Friday, July 22, 2016

The thrill of experimentation ~ Two Los Castillo copper over sterling silver bracelets

It is true that among collectors, be they Mexican jewelry afficionados or lovers of American antiques, "transitional" or "experimental" pieces, in other words items that leave the well-trodden path of design and execution to savor the thrill of uncharted waters, are either totally shunned despite their artistic merits or frantically sought after, the ranks of the latter admittedly much thinner than the former.

I think I belong in the second group and when I bumped into this Los Castillo cuff quite some time ago, I was elated!

 Yes, I was familiar with the "metales casados" or mixed metals technique, the marrying of sterling silver with copper and brass, within the field of Mexican silversmithing yet here I was holding in my very hands a fabulous bracelet that was wrought in solid sterling silver and then had its face... covered in copper. It's usually the other way around, right?

I had to run to my books and search again - could I find another listed example? And low and behold, there it was, on page 125 of Penny Morril's latest work, her book on Margot de Taxco's enamels! A gorgeous copper over sterling silver demi comprised of necklace and bracelet by Margot in a classic "pre-Colombian" design...

Penny Morrill, Margot Van Voorhies, the Art of Mexican Enamelwork, p. 125

Should we assume that the two talleres shared in a rather bold experiment yet ended up not producing many similar pieces? If I were to suggest a reason for their scarcity, I would say that the idea of covering good old sterling in what is generally perceived as a "lesser" metal probably failed to strike a cord with prospective customers. It was a bold move; one bound to be appreciated by the few imaginative enough to plunge into that deep Taxco sea of experimentation.

Yet I did find a second example in the real world - a fantastic Los Castillo clamper available on Etsy by TexomaVintage (thank you, Jane, for kindly sharing the photos!).

Los Castillo copper over sterling silver clamper bracelet


Both pieces have sold since I started thinking of this entry - which shows that there is an audience out there for jewelry that breaks the mold of the ordinary and the expected to venture into the thrilling realm which defying the canon creates.
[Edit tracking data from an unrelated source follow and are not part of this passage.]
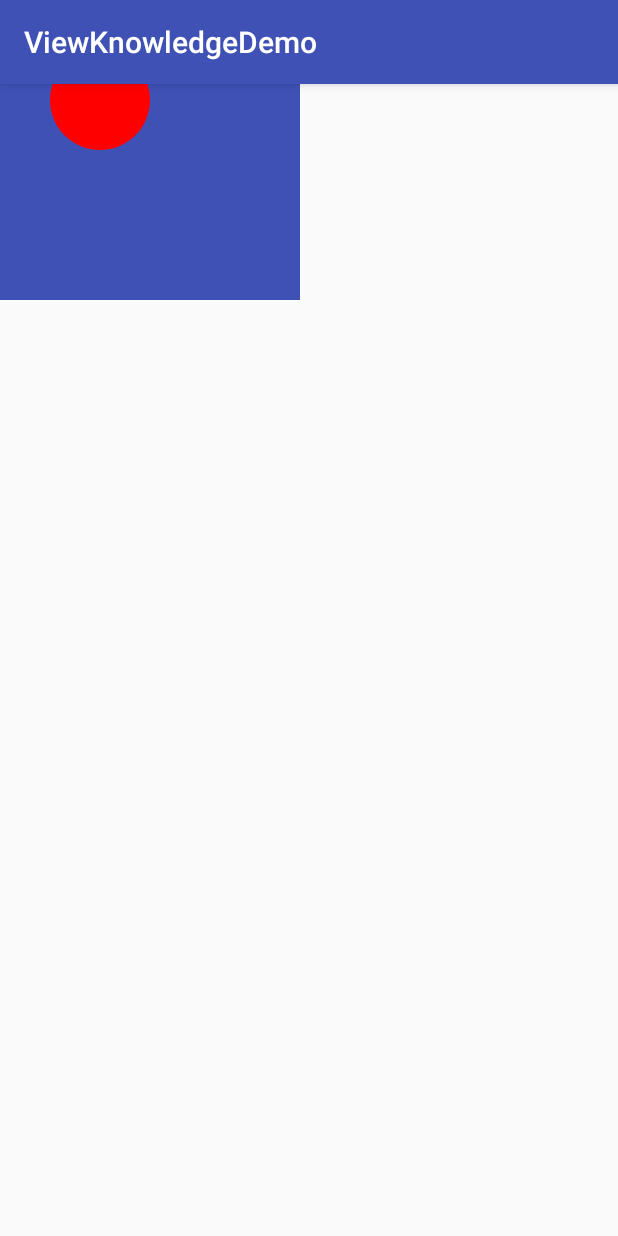
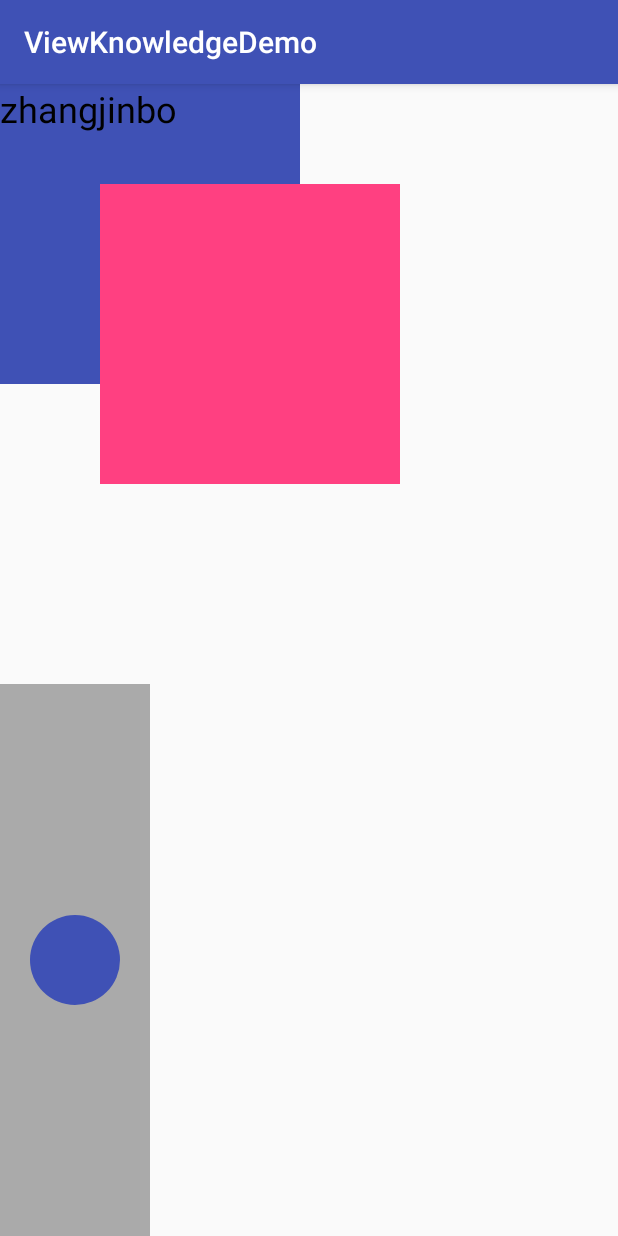
Before and after one commit to jbo-zhang/ViewKnowledgeDemo, an Android app: the screen it shows after launch (MainActivity before the commit, Main2Activity after it), on a phone screen of 412 x 824 dp. Run offline under Robolectric (Android 15) with nearby library versions, the phone set to English and light mode, and no system bars.

Commit message:
添加View的TouchEvent,measure，layout以及自定义CircleView

```diff
--- a/ViewKnowledgeDemo/build.gradle
+++ b/ViewKnowledgeDemo/build.gradle
@@ -29,6 +29,6 @@ dependencies {
     })
     compile 'com.android.support:appcompat-v7:26.+'
     compile 'com.android.support.constraint:constraint-layout:1.0.2'
+    compile 'com.nineoldandroids:library:2.4.0'
     testCompile 'junit:junit:4.12'
-    compile 'com.nineoldandroids:library:2.4.0'
 }
--- /dev/null
+++ b/ViewKnowledgeDemo/src/main/java/com/example/viewknowledgedemo/drawprocess/CircleView.java
@@ -0,0 +1,79 @@
+package com.example.viewknowledgedemo.drawprocess;
+
+import android.content.Context;
+import android.content.res.TypedArray;
+import android.graphics.Canvas;
+import android.graphics.Color;
+import android.graphics.Paint;
+import android.support.annotation.Nullable;
+import android.util.AttributeSet;
+import android.view.View;
+
+import com.example.viewknowledgedemo.R;
+
+/**
+ * Created by zhangjinbo on 17-8-3.
+ */
+
+public class CircleView extends View {
+    private int mColor = Color.RED;
+    private Paint mPaint;
+
+
+    public CircleView(Context context) {
+        this(context, null);
+    }
+
+    public CircleView(Context context, @Nullable AttributeSet attrs) {
+        this(context, attrs, 0);
+    }
+
+    public CircleView(Context context, @Nullable AttributeSet attrs, int defStyleAttr) {
+        super(context, attrs, defStyleAttr);
+        TypedArray ta = context.obtainStyledAttributes(attrs, R.styleable.CircleView);
+        mColor = ta.getColor(R.styleable.CircleView_circle_color, Color.RED);
+        ta.recycle();
+
+        init();
+    }
+
+    private void init() {
+        mPaint = new Paint();
+        mPaint.setAntiAlias(true);
+
+    }
+
+    @Override
+    protected void onMeasure(int widthMeasureSpec, int heightMeasureSpec) {
+        super.onMeasure(widthMeasureSpec, heightMeasureSpec);
+
+        int widthMode = MeasureSpec.getMode(widthMeasureSpec);
+        int widthSize = MeasureSpec.getSize(widthMeasureSpec);
+        int heightMode = MeasureSpec.getMode(heightMeasureSpec);
+        int heightSize = MeasureSpec.getSize(heightMeasureSpec);
+        if(widthMode == MeasureSpec.AT_MOST && heightMeasureSpec == MeasureSpec.AT_MOST) {
+            setMeasuredDimension(getSuggestedMinimumWidth(), 200);
+        } else if(widthMode == MeasureSpec.AT_MOST) {
+            setMeasuredDimension(getSuggestedMinimumWidth(), heightSize);
+        } else if(heightMode == MeasureSpec.AT_MOST) {
+            setMeasuredDimension(widthSize, 200);
+        }
+    }
+
+    @Override
+    protected void onDraw(Canvas canvas) {
+        super.onDraw(canvas);
+
+        final int paddingLeft = getPaddingLeft();
+        final int paddingRight = getPaddingRight();
+        final int paddingTop = getPaddingTop();
+        final int paddingBottom = getPaddingBottom();
+
+        int width = getWidth() - paddingLeft - paddingRight;
+        int height = getHeight() - paddingTop - paddingBottom;
+
+        int radius = Math.min(width, height) / 2;
+        mPaint.setColor(mColor);
+        canvas.drawCircle(paddingLeft + width/2, paddingTop + height/2, radius, mPaint);
+    }
+}
--- /dev/null
+++ b/ViewKnowledgeDemo/src/main/java/com/example/viewknowledgedemo/drawprocess/Main2Activity.java
@@ -0,0 +1,45 @@
+package com.example.viewknowledgedemo.drawprocess;
+
+import android.support.v7.app.AppCompatActivity;
+import android.os.Bundle;
+import android.util.Log;
+import android.view.View;
+import android.widget.Toast;
+
+import com.example.viewknowledgedemo.R;
+
+public class Main2Activity extends AppCompatActivity {
+
+    private static final String TAG = "9095";
+    private View mTvText;
+    private MyLayoutView myLayoutView;
+
+
+    @Override
+    protected void onCreate(Bundle savedInstanceState) {
+        super.onCreate(savedInstanceState);
+        setContentView(R.layout.activity_main2);
+        mTvText = findViewById(R.id.tv_text);
+        //得不到宽高，为0
+        Log.d(TAG,"onCreate mTvText.getMeasuredWidth()" + mTvText.getMeasuredWidth());
+        Log.d(TAG,"onCreate mTvText.getMeasuredHeight()" + mTvText.getMeasuredHeight());
+        myLayoutView = (MyLayoutView) findViewById(R.id.my_layout_view);
+        myLayoutView.setOnClickListener(new View.OnClickListener() {
+            @Override
+            public void onClick(View view) {
+                Log.d(TAG, "click MyLayoutView!");
+                Toast.makeText(Main2Activity.this, "click MeasureView!", Toast.LENGTH_SHORT).show();
+            }
+        });
+    }
+
+
+    @Override
+    public void onWindowFocusChanged(boolean hasFocus) {
+        //可以得到宽高
+        if(hasFocus) {
+            Log.d(TAG,"mTvText.getMeasuredWidth()" + mTvText.getMeasuredWidth());
+            Log.d(TAG,"mTvText.getMeasuredHeight()" + mTvText.getMeasuredHeight());
+        }
+    }
+}
--- /dev/null
+++ b/ViewKnowledgeDemo/src/main/java/com/example/viewknowledgedemo/drawprocess/MyLayoutView.java
@@ -0,0 +1,51 @@
+package com.example.viewknowledgedemo.drawprocess;
+
+import android.content.Context;
+import android.support.annotation.Nullable;
+import android.support.annotation.Px;
+import android.util.AttributeSet;
+import android.view.View;
+
+/**
+ * Created by zhangjinbo on 17-8-3.
+ */
+
+public class MyLayoutView extends View {
+
+    public MyLayoutView(Context context) {
+        super(context);
+    }
+
+    public MyLayoutView(Context context, @Nullable AttributeSet attrs) {
+        super(context, attrs);
+    }
+
+    public MyLayoutView(Context context, @Nullable AttributeSet attrs, int defStyleAttr) {
+        super(context, attrs, defStyleAttr);
+    }
+
+    @Override
+    protected void onLayout(boolean changed, int left, int top, int right, int bottom) {
+        super.onLayout(changed, left, top, right, bottom);
+    }
+
+    /**
+     * 实验证明，是可以通过修改自己的layout让自己跑到任意地方的。
+     * 比如让LinearLayout也可以叠加View
+     *
+     *
+     * @param l
+     * @param t
+     * @param r
+     * @param b
+     */
+    @Override
+    public void layout(@Px int l, @Px int t, @Px int r, @Px int b) {
+        super.layout(100, 100, 100 + getMeasuredWidth(), 100 + getMeasuredHeight());
+    }
+
+    @Override
+    protected void onDetachedFromWindow() {
+        super.onDetachedFromWindow();
+    }
+}
--- /dev/null
+++ b/ViewKnowledgeDemo/src/main/res/layout/activity_main2.xml
@@ -0,0 +1,34 @@
+<?xml version="1.0" encoding="utf-8"?>
+<LinearLayout xmlns:android="http://schemas.android.com/apk/res/android"
+    xmlns:app="http://schemas.android.com/apk/res-auto"
+    xmlns:tools="http://schemas.android.com/tools"
+    android:layout_width="match_parent"
+    android:layout_height="match_parent"
+    android:orientation="vertical"
+    tools:context="com.example.viewknowledgedemo.drawprocess.Main2Activity">
+
+    <TextView
+        android:id="@+id/tv_text"
+        android:textSize="24sp"
+        android:text="zhangjinbo"
+        android:textColor="@android:color/black"
+        android:layout_width="200dp"
+        android:background="@color/colorPrimary"
+        android:layout_height="200dp" />
+
+    <com.example.viewknowledgedemo.drawprocess.MyLayoutView
+        android:id="@+id/my_layout_view"
+        android:background="@color/colorAccent"
+        android:layout_width="200dp"
+        android:layout_height="200dp" />
+
+    <com.example.viewknowledgedemo.drawprocess.CircleView
+        android:background="@android:color/darker_gray"
+        android:padding="20dp"
+        android:minWidth="100dp"
+        app:circle_color="@color/colorPrimary"
+        android:layout_width="wrap_content"
+        android:layout_height="wrap_content" />
+
+
+</LinearLayout>
--- /dev/null
+++ b/ViewKnowledgeDemo/src/main/res/values/attrs_circle_view.xml
@@ -0,0 +1,6 @@
+<?xml version="1.0" encoding="utf-8"?>
+<resources>
+    <declare-styleable name="CircleView">
+        <attr name="circle_color" format="color"/>
+    </declare-styleable>
+</resources>
```
Also changed, not shown: ViewKnowledgeDemo/src/main/AndroidManifest.xml (+9 -4 lines), ViewKnowledgeDemo/src/main/java/com/example/viewknowledgedemo/TapAndScrollView.java (+6 -1 lines), ViewKnowledgeDemo/src/main/java/com/example/viewknowledgedemo/TouchEventView.java (+0 -33 lines), ViewKnowledgeDemo/src/main/java/com/example/viewknowledgedemo/TouchEventViewGroup.java (+1 -38 lines), ViewKnowledgeDemo/src/main/java/com/example/viewknowledgedemo/drawprocess/MeasureViewGroup.java (added, +75 -0 lines), ViewKnowledgeDemo/src/main/java/com/example/viewknowledgedemo/drawprocess/MesureView.java (added, +96 -0 lines), 1 other file.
So let me wrap this up with a few more details of this post's protagonists...

First the Los Castillo cuff bracelet, des. no 909:

Los Castillo copper over sterling silver Cuff Bracelet
Another view of the cuff
Los Castillo des. no 909 hallmarks



For all the specifics and more photos, you can visit the original listing on my site at

Last but not least, the clamper bracelet from Texoma Vintage on Etsy:

Los Castillo des. no 250 clamper
Hallmarks on the Los Castillo copper over silver clamper

1 comment:

  1. Wow! I just researched a stunning Jimmy Herald (Navajo) cuff with this effect! Literally yesterday! Of the balance of the 925 parts of 1000 parts in sterling silver, copper is a major component. Smiths know to "pickle" pieces with flux when heating, otherwise a "firestain" cupric oxide blooms on the surface, sometimes used to highlight hammering. Voila! Lee Chevalier/BRS Associates, Dallas